◆ **WHAT YOU NEED TO DO**
Work through the data below and copy out every line where "html" is found.

(LISTED ENTRIES)

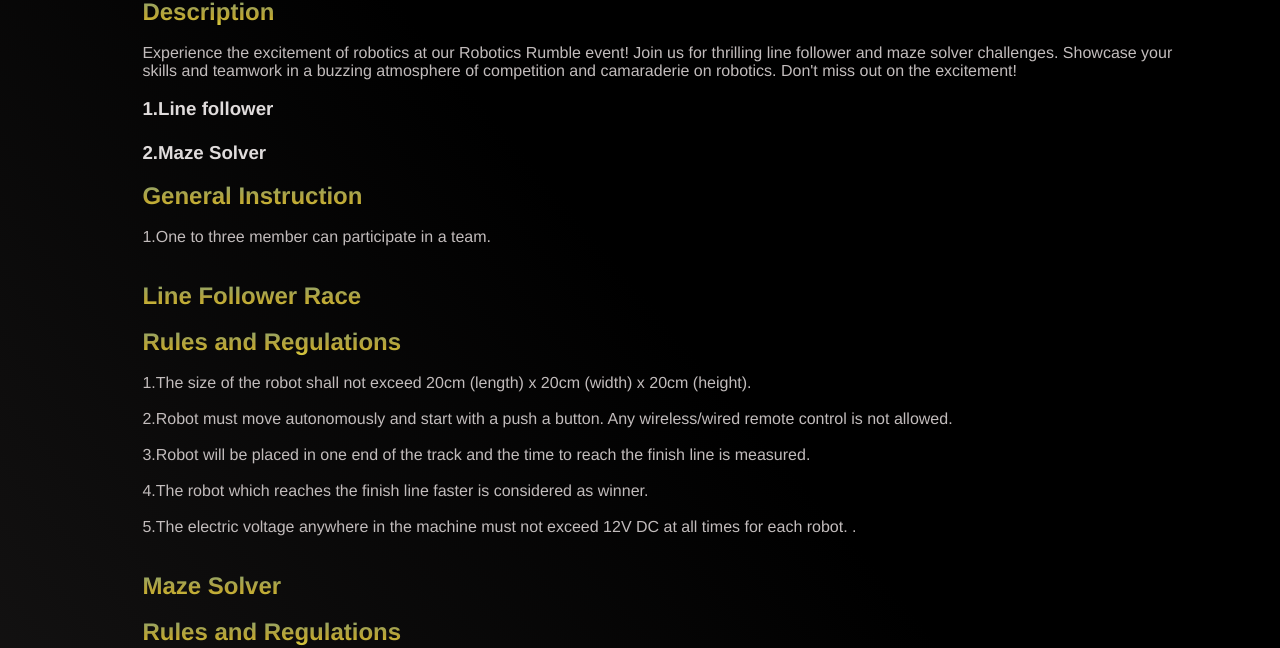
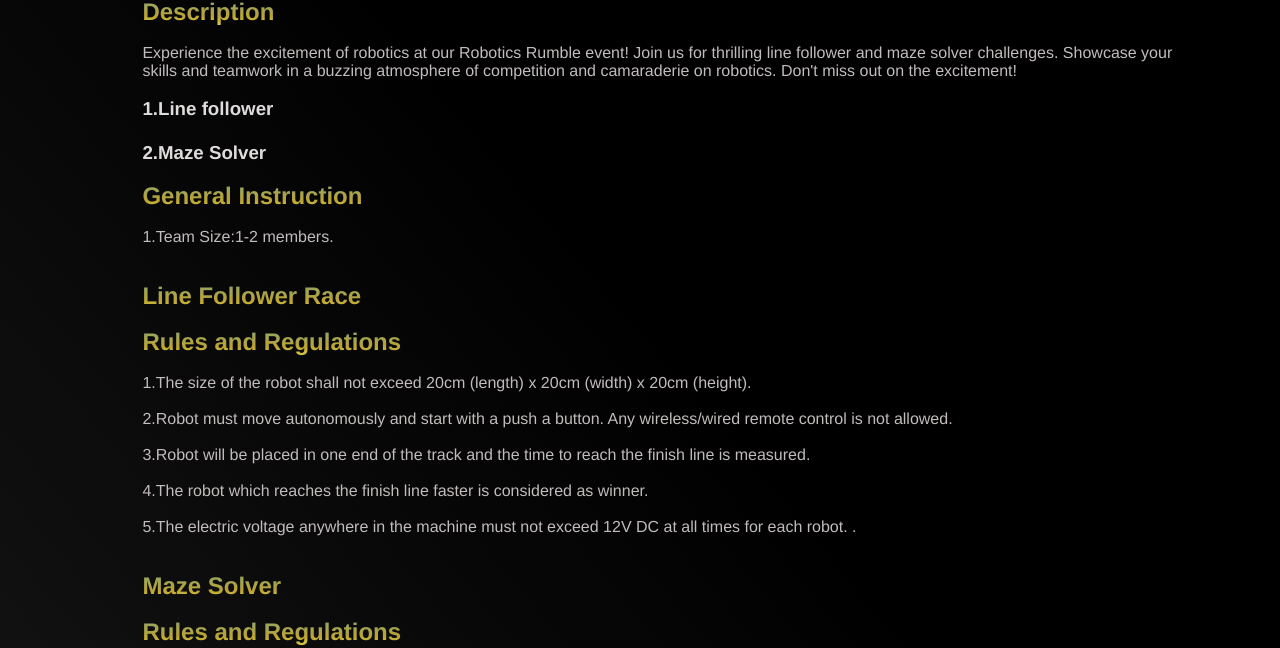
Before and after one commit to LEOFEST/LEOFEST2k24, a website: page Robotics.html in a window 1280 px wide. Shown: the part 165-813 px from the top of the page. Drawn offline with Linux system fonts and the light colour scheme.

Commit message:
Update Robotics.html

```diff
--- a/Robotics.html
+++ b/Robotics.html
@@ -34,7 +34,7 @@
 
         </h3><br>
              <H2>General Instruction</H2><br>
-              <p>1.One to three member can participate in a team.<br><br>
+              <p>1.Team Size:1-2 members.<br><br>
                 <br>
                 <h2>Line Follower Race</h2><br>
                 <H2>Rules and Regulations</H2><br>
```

(End LISTED ENTRIES)
(LISTED ENTRIES)

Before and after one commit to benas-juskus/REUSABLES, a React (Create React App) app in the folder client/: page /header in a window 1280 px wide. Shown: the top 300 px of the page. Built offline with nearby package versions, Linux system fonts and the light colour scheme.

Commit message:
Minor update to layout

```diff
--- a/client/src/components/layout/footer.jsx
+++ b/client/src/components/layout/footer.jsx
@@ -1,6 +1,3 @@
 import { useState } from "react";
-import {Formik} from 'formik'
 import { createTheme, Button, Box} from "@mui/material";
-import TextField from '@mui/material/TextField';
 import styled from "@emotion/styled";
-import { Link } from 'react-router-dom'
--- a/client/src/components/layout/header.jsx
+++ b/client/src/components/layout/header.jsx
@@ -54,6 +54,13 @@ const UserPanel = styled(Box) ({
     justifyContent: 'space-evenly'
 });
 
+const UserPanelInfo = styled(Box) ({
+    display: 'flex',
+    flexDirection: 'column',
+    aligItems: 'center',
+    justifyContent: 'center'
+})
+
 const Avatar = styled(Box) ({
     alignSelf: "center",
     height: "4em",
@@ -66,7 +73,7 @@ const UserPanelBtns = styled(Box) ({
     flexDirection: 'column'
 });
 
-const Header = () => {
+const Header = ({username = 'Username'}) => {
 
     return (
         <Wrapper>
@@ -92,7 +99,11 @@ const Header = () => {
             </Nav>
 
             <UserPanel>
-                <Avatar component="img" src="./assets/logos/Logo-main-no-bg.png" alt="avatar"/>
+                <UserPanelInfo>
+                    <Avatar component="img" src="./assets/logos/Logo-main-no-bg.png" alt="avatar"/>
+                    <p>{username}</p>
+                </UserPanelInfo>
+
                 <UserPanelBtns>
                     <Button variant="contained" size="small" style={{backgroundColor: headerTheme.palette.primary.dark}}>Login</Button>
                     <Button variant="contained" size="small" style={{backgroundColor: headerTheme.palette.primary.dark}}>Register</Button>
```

(End LISTED ENTRIES)

◆ **PROBLEM SOLUTION**
Before and after one commit to LEOFEST/LEOFEST2k24, a website: page Robotics.html in a window 1280 px wide. Shown: the part 165-813 px from the top of the page. Drawn offline with Linux system fonts and the light colour scheme.
Update Robotics.html
--- a/Robotics.html
+++ b/Robotics.html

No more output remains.